Bunny Shaw at the heart of the Reggae Girlz revival

  • 24-year-old Manchester City striker is already her country’s all-time top scorer

  • She was pivotal in helping Jamaica become the first Caribbean nation to qualify for a Women’s World Cup

  • gets her view on the Reggae Girlz’s bright future

In 2019 Jamaica showed that World Cups are about much more than wins and losses. The Reggae Girlz may have lost all three of their group stage matches, conceded 12 goals and scored just one, but being there was transformative for a country that waved the flag for the Caribbean as the first from the region to qualify.

At the heart of that transformation for the nation’s female footballers is Khadija 'Bunny' Shaw.
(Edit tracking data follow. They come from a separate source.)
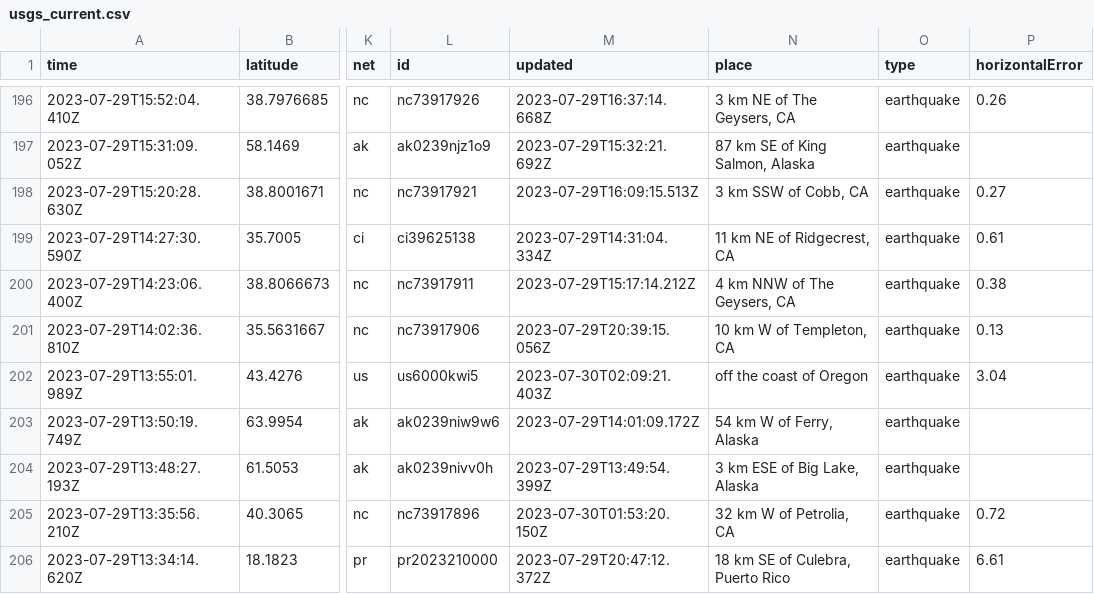
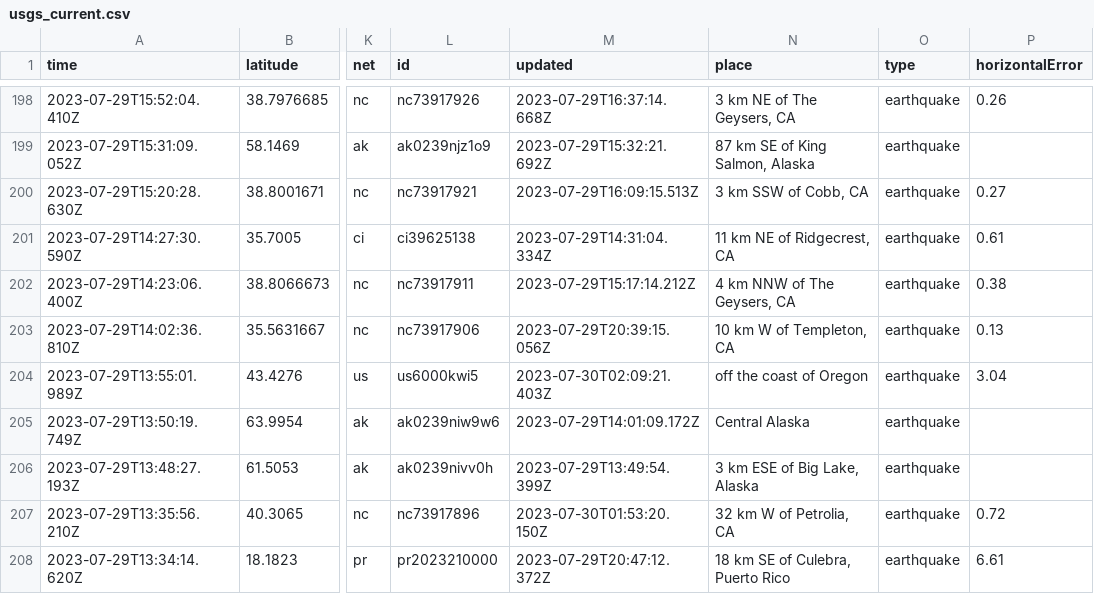
Before and after one commit to sabrinamochi/github-actions, a CSV file: usgs_current.csv, drawn as a sheet; only a part is shown, gaps mark what is left out; addresses are those after the commit; the diff covers the shown part only; the diff names each change by its address in the sheet, - before the commit and + after, or states it on an @@ line.

```diff
--- a/usgs_current.csv
+++ b/usgs_current.csv
-N205 (place): 54 km W of Ferry, Alaska
+N205 (place): Central Alaska
```
Also changed, not shown: 2 added rows, 3 removed rows and 29 edited cells elsewhere in this file.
She has yet to celebrate her 25th birthday — that will come on 31 January of next year — and she is already her nation’s all-time top goalscorer.

“Most of us were in college,” Shaw tells of Jamaica’s France 2019 adventure, speaking from Manchester City’s training ground. “We didn’t know what we were getting ourselves in to. We just had that dream of qualifying for the World Cup one day and knowing how many lives it would change back home in Jamaica.”

Shaw says the key takeaway from France was the understanding from everyone involved of the importance of building chemistry and being together as a group. The team had few opportunities to gather for camps in the past and would only be able to come together for tournaments and qualifiers. A camp was held recently in Miami, so there are encouraging signs of improvement in that department.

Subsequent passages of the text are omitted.